One would think that this would be the last thing the president who is already facing a tough re-election battle would want. He is underwater on job approval, the economy is threatening to shed jobs -- not just slow growth, but actually shed jobs -- and now this. What could the president possibly be thinking?

Asserting executive privilege is fairly rare among presidents: President George W. Bush asserted it six times in eight years, and President Clinton asserted it 14 times in eight years. Obama's first assertion of executive privilege is today's, but it concerns what has up to now been a department-level scandal. Asserting executive privilege in this case tears down the wall between the White House and Fast and Furious for the first time.

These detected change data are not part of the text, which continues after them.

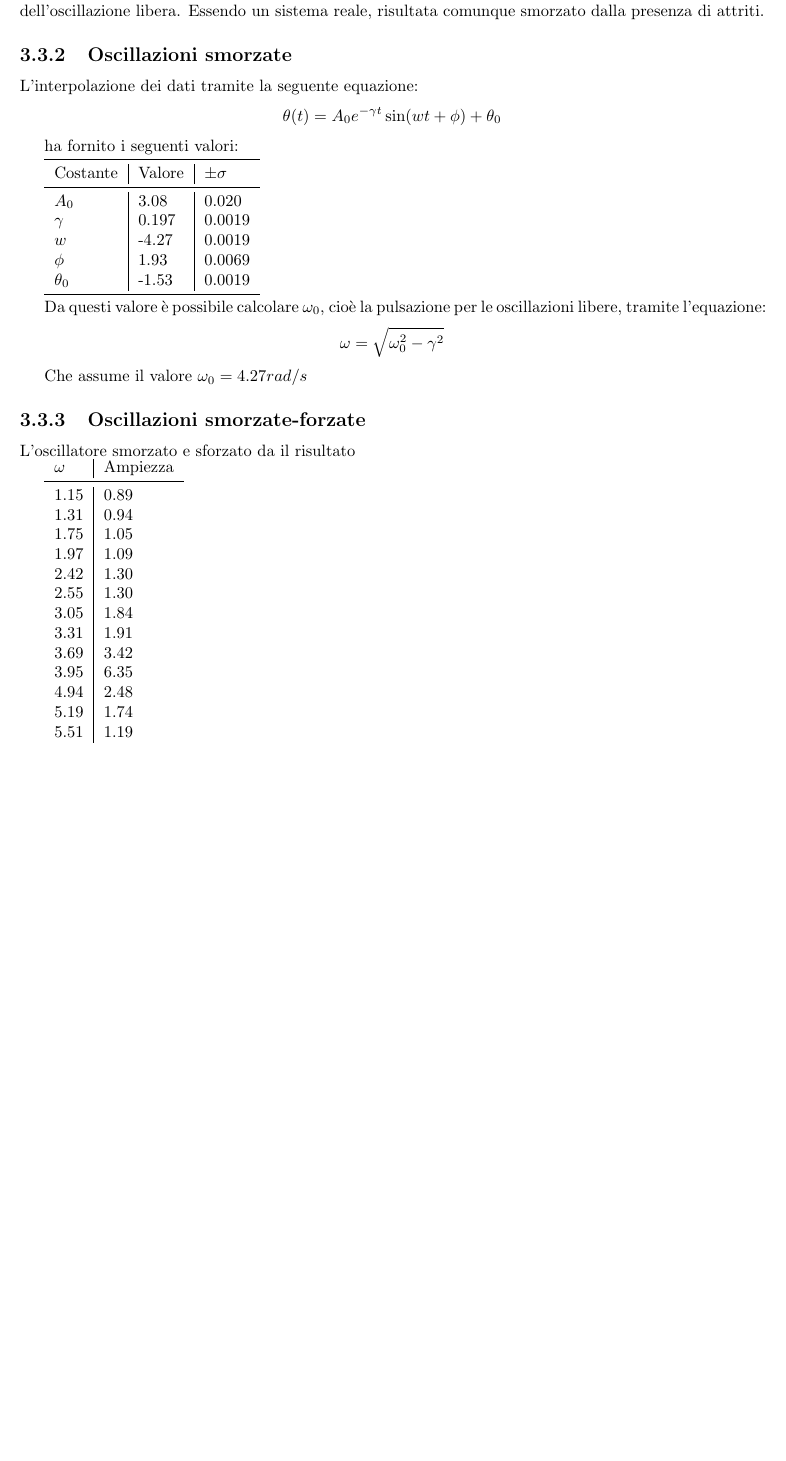
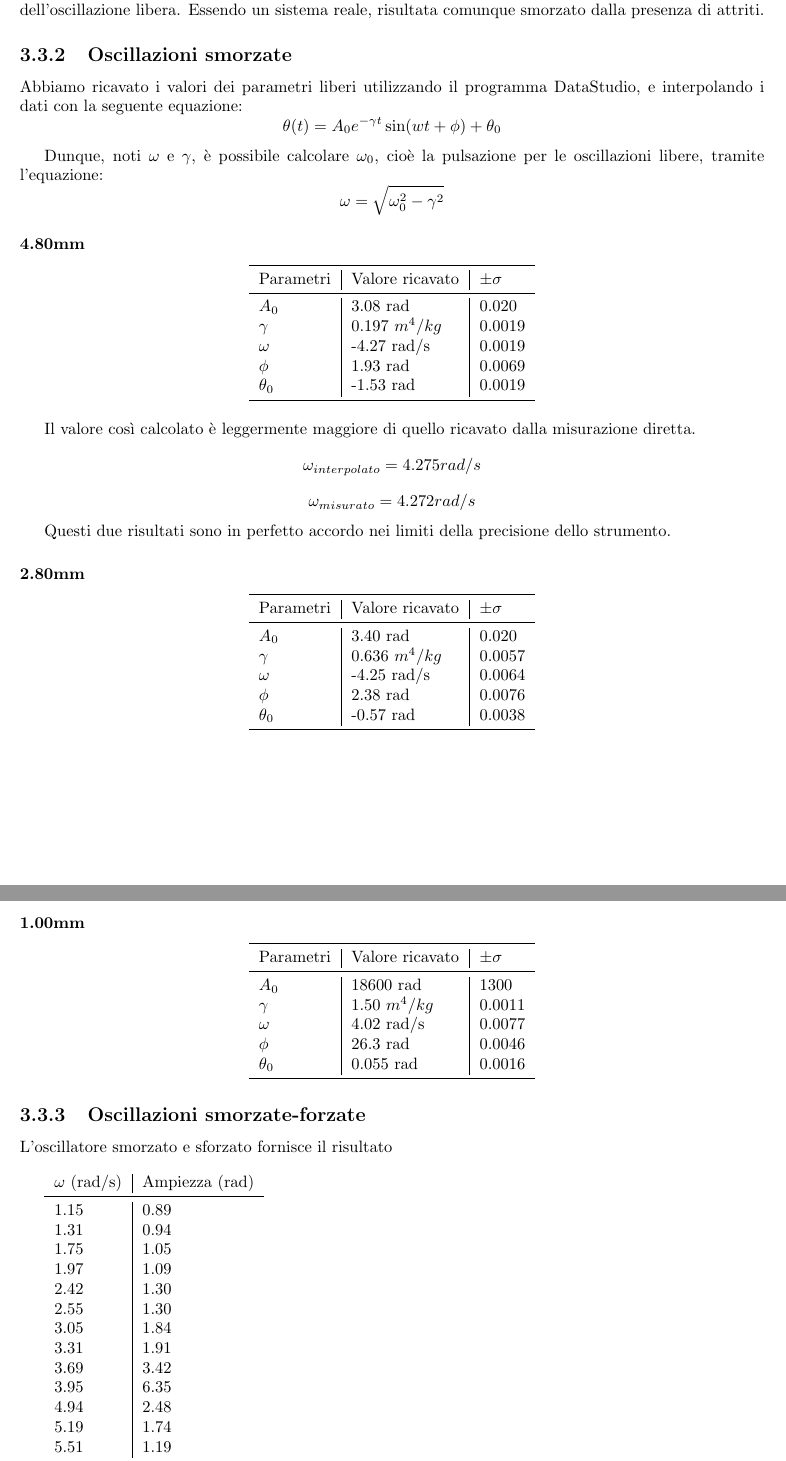
Before and after one commit to ruphy/labfis, a LaTeX document (latex/esperimenti.tex): part of page 10 of 11 before the commit and two parts of pages 10 and 11 of 11 after it, the two joined at a grey line, cut so that both start at the same text, the shorter picture padded with empty space. Compiled offline with pdfLaTeX.

Commit message:
update text
Signed-off-by: Riccardo Iaconelli <riccardo@kde.org>

```diff
--- a/latex/esperimenti.tex
+++ b/latex/esperimenti.tex
@@ -453,36 +456,69 @@ In questa prima fase dell'analisi dei dati, estrapoliamo dalla posizione in funz
 
 \subsection{Oscillazioni smorzate}
 
-L'interpolazione dei dati tramite la seguente equazione:
+Abbiamo ricavato i valori dei parametri liberi utilizzando il programma DataStudio, e interpolando i dati con la seguente equazione:
 $$ \theta (t) = A_0 e^{- \gamma t} \sin(wt+\phi)+\theta_0 $$
 
-ha fornito i seguenti valori:
 
+Dunque, noti $\omega$ e $\gamma$, è possibile calcolare $ \omega_0 $, cioè la pulsazione per le oscillazioni libere, tramite l'equazione:
+$$ \omega = \sqrt{\omega_0^2 - \gamma^2} $$
+
+\subsubsection{4.80mm}
+
+\begin{center}
 \begin{tabular}{l|l|l}
 \midrule
-Costante & Valore & $ \pm \sigma$ \\
+Parametri & Valore ricavato & $ \pm \sigma$ \\
 \midrule
-$A_0$ & 3.08 & 0.020\\
-$\gamma$ & 0.197 & 0.0019\\
-$w$ & -4.27 & 0.0019\\
-$\phi$ & 1.93 & 0.0069 \\
-$\theta_0$ & -1.53 & 0.0019 \\
+$A_0$ & 3.08 rad & 0.020\\
+$\gamma$ & 0.197 $m^4/kg$& 0.0019\\
+$\omega$ & -4.27 rad/s& 0.0019\\
+$\phi$ & 1.93 rad & 0.0069 \\
+$\theta_0$ & -1.53 rad& 0.0019 \\
 \midrule
 \end{tabular}
+\end{center}
 
+Il valore così calcolato è leggermente maggiore di quello ricavato dalla misurazione diretta. $$\omega_{interpolato} =  4.275 rad/s$$
+$$\omega_{misurato} = 4.272 rad/s$$
 
-Da questi valore è possibile calcolare $ \omega_0 $, cioè la pulsazione per le oscillazioni libere, tramite l'equazione:
-$$ \omega = \sqrt{\omega_0^2 - \gamma^2} $$
+Questi due risultati sono in perfetto accordo nei limiti della precisione dello strumento.
+\subsubsection{2.80mm}
 
-Che assume il valore $\omega_0 =  4.27  rad/s$
+\begin{center}
+\begin{tabular}{l|l|l}
+\midrule
+Parametri & Valore ricavato & $ \pm \sigma$ \\
+\midrule
+$A_0$ & 3.40 rad & 0.020\\
+$\gamma$ & 0.636 $m^4/kg$& 0.0057\\
+$\omega$ & -4.25 rad/s& 0.0064\\
+$\phi$ & 2.38 rad & 0.0076 \\
+$\theta_0$ & -0.57 rad& 0.0038 \\
+\midrule
+\end{tabular}
+\end{center}
+\subsubsection{1.00mm}
 
+\begin{center}
+\begin{tabular}{l|l|l}
+\midrule
+Parametri & Valore ricavato & $ \pm \sigma$ \\
+\midrule
+$A_0$ & 18600 rad & 1300 \\
+$\gamma$ & 1.50 $m^4/kg$& 0.0011\\
+$\omega$ & 4.02 rad/s& 0.0077\\
+$\phi$ & 26.3 rad & 0.0046 \\
+$\theta_0$ & 0.055 rad& 0.0016 \\
+\midrule
+\end{tabular}
+\end{center}
 \subsection{Oscillazioni smorzate-forzate}
 
-L'oscillatore smorzato e sforzato da il risultato
+L'oscillatore smorzato e sforzato fornisce il risultato\\
 
 \begin{tabular}{l|l}
-
-$\omega$ & Ampiezza \\
+$\omega$ (rad/s) & Ampiezza (rad) \\
 \midrule
 1.15	& 0.89\\
 1.31	& 0.94\\
```
Also changed, not shown: latex/esperimenti.tex (17 more changed lines).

The president is doing any and perhaps all of the following things. He may be protecting both Eric Holder and David Axelrod. Holder has given conflicting testimony on Fast and Furious, testimony that has conflicted with the president's own statements and has forced retractions. Holder and Axelrod, according to Holder, have held meetings. Axelrod denies. It is very unusual for an attorney general to hold political meetings with presidential political advisers. Attorney general is a constitutional office, and is supposed to represent the United States, not necessarily the president's particular political preferences. Did the Holder-Axelrod meetings really occur, as Holder testified that they did? If they did, what was discussed in those meetings, and what led up to them, and what actions resulted from them? The subpoenaed documents may shed some light on this, so the president is forced to hide them via executive privilege, at a minimum to conceal proof that either Axelrod or Holder have lied.